* TASK STATEMENT *
In the entries below, spot each line with the word "history" and copy it.

* SUPPLIED INFORMATION *

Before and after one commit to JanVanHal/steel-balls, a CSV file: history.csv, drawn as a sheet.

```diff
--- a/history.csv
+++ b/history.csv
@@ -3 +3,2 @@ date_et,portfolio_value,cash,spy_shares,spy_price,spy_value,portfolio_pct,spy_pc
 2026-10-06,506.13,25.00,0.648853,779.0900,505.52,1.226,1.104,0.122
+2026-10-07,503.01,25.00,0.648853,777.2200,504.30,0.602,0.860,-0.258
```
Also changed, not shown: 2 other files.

* FINISHED TASK *
Before and after one commit to JanVanHal/steel-balls, a CSV file: history.csv, drawn as a sheet.
--- a/history.csv
+++ b/history.csv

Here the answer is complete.